▶ TASK BRIEF
Can you pull out each line of the data below that includes the word "width"?

▶ RECORDS PROVIDED
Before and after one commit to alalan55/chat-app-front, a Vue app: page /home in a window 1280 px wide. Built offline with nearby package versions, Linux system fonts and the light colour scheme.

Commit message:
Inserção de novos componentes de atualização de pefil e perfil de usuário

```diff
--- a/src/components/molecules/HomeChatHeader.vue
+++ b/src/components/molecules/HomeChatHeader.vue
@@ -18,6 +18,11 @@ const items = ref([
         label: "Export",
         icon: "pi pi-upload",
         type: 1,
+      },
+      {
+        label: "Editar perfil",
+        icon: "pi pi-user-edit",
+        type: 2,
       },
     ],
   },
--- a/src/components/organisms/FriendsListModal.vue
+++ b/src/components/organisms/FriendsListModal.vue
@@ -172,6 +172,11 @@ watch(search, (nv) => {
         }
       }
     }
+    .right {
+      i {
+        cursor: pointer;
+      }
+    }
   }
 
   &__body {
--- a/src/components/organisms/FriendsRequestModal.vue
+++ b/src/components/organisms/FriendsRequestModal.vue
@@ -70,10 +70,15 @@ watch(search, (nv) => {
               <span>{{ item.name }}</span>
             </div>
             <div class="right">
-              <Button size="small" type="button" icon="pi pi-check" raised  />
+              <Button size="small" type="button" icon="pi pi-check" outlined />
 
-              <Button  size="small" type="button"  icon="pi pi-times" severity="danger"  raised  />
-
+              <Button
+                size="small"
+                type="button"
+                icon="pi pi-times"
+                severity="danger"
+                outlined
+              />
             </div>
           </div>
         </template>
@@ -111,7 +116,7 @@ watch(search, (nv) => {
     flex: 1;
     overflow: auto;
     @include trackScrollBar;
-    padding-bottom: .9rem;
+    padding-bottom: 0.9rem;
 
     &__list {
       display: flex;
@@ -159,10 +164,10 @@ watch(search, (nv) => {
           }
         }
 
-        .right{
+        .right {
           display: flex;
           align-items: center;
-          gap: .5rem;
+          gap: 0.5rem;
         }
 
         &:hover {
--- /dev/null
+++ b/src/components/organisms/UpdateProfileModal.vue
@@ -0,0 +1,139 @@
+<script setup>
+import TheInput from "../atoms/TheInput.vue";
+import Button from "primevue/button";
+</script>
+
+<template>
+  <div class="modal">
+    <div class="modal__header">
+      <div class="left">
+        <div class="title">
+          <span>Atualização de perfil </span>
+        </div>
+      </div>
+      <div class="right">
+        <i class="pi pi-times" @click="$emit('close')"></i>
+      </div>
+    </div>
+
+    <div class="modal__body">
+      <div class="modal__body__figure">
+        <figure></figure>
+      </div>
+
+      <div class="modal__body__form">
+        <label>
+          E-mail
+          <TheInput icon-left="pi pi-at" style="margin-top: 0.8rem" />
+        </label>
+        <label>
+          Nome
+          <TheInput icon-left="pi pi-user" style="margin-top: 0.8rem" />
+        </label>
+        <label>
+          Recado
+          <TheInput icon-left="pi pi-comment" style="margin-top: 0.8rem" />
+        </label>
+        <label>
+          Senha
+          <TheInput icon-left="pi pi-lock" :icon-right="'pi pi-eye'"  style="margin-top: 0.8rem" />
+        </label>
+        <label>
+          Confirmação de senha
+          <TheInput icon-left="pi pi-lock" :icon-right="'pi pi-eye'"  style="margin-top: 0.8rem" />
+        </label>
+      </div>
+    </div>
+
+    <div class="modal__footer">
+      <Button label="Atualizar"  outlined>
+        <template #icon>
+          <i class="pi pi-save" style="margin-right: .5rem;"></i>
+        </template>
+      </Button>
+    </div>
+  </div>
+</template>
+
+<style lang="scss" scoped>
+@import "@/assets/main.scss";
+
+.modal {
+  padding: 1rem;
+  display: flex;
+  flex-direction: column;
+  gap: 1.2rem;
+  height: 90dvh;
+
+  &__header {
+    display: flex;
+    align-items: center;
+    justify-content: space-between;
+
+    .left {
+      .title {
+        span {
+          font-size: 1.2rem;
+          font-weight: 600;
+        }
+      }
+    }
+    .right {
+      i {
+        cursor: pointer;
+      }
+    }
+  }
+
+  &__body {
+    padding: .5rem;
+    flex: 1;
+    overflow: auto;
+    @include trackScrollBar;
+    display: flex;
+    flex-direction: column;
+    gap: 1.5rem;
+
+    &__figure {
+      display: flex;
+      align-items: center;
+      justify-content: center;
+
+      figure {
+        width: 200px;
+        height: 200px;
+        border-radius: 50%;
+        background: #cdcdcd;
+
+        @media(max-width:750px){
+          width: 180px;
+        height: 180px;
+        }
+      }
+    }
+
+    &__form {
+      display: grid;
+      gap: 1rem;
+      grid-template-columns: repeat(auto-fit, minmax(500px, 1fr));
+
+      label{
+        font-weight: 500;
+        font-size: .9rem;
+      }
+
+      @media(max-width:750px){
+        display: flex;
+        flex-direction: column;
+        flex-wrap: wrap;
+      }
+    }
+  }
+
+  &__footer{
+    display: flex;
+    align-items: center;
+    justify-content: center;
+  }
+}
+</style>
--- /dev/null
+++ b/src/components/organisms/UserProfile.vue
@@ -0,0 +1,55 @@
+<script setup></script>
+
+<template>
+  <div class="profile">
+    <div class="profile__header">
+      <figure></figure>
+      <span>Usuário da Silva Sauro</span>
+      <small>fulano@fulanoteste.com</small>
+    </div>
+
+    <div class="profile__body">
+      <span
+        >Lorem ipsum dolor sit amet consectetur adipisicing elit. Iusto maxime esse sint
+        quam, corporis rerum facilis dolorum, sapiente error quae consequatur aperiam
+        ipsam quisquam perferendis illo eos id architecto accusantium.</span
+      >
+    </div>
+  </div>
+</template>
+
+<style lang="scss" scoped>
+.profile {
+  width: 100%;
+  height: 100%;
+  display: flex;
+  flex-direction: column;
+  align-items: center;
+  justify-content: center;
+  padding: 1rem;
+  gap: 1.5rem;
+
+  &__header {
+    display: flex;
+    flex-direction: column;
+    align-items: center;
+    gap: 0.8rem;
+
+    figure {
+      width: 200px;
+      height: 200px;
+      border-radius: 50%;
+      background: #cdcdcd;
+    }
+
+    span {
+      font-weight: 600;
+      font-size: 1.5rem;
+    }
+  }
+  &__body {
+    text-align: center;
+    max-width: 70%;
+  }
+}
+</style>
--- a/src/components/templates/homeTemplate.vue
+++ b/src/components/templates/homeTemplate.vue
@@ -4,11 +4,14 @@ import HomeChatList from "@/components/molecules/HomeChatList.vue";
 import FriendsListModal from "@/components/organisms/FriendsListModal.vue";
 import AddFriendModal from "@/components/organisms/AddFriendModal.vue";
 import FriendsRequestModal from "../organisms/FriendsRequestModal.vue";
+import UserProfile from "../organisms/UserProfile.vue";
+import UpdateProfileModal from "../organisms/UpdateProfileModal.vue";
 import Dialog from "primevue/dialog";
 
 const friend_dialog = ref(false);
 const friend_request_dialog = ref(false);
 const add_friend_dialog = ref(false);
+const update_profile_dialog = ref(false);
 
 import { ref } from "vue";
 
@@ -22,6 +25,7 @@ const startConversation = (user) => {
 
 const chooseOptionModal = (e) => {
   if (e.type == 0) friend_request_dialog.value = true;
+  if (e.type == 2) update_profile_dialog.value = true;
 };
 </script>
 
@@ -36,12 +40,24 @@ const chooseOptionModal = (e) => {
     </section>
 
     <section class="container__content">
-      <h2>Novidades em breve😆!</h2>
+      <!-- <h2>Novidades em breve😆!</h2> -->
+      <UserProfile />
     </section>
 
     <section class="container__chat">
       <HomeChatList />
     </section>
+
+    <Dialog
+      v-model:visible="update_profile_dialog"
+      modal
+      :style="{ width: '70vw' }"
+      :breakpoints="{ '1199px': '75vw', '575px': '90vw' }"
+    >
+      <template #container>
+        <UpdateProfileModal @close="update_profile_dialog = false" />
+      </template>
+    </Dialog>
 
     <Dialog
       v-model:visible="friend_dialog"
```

▶ FINISHED EXERCISE
+        width: 200px;
+        @media(max-width:750px){
+          width: 180px;
+      @media(max-width:750px){
+  width: 100%;
+      width: 200px;
+    max-width: 70%;
+      :style="{ width: '70vw' }"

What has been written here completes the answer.